Your answer should hold every line of the records below that contains the string "shared".

━━ Input material ━━

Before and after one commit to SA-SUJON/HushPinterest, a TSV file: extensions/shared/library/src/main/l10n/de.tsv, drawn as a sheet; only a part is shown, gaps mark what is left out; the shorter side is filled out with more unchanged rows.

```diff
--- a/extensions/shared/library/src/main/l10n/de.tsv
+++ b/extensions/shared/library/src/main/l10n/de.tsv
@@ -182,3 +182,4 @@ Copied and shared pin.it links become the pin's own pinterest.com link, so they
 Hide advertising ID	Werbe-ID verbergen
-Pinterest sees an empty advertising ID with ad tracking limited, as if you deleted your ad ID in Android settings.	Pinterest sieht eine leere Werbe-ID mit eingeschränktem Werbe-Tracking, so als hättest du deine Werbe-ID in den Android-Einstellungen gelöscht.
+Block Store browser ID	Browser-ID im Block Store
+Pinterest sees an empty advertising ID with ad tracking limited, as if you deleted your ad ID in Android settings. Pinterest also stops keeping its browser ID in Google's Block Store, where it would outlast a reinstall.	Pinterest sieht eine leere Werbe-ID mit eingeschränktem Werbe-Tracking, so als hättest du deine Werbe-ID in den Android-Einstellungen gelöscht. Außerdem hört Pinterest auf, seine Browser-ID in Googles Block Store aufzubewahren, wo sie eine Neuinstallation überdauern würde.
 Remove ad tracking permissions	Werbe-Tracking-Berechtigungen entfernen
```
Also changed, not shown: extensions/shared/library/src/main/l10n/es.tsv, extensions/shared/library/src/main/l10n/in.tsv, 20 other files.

━━━
━━ Input material ━━

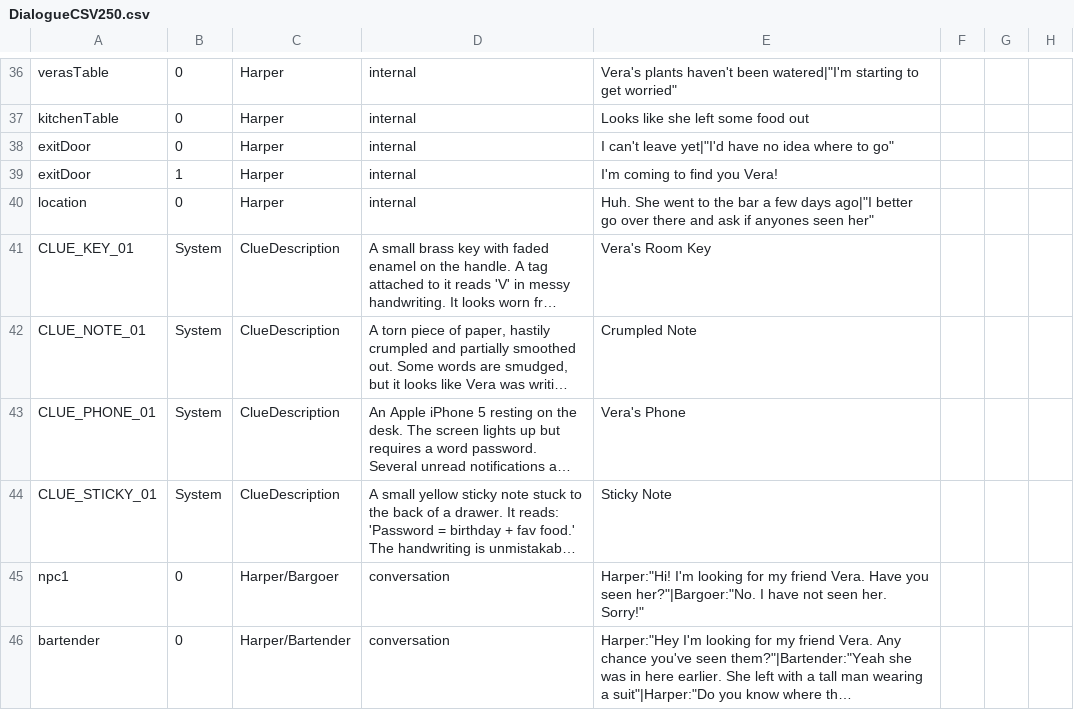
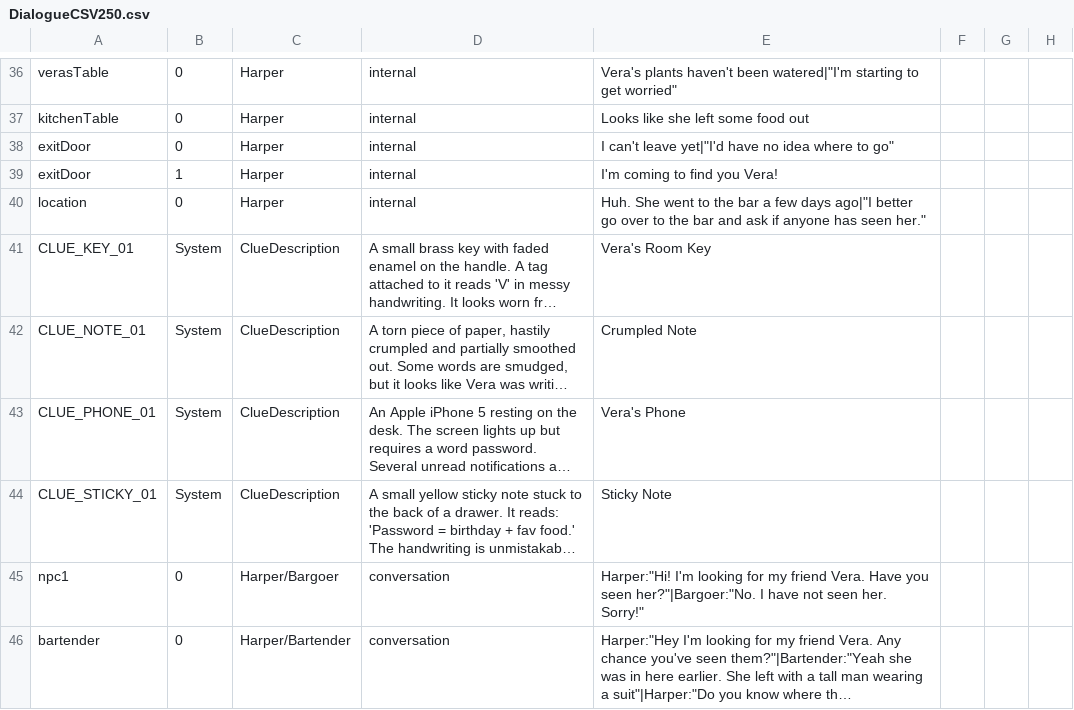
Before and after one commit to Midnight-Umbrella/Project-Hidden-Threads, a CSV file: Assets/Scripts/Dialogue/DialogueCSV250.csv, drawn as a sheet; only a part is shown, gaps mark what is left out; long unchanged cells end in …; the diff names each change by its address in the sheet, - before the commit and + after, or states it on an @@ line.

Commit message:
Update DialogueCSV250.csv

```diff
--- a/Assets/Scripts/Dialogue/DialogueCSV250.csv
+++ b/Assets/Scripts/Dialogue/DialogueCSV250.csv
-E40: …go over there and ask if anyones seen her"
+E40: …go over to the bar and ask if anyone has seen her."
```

━━━

Written solution
Before and after one commit to SA-SUJON/HushPinterest, a TSV file: extensions/shared/library/src/main/l10n/de.tsv, drawn as a sheet; only a part is shown, gaps mark what is left out; the shorter side is filled out with more unchanged rows.
--- a/extensions/shared/library/src/main/l10n/de.tsv
+++ b/extensions/shared/library/src/main/l10n/de.tsv
@@ -182,3 +182,4 @@ Copied and shared pin.it links become the pin's own pinterest.com link, so they
Also changed, not shown: extensions/shared/library/src/main/l10n/es.tsv, extensions/shared/library/src/main/l10n/in.tsv, 20 other files.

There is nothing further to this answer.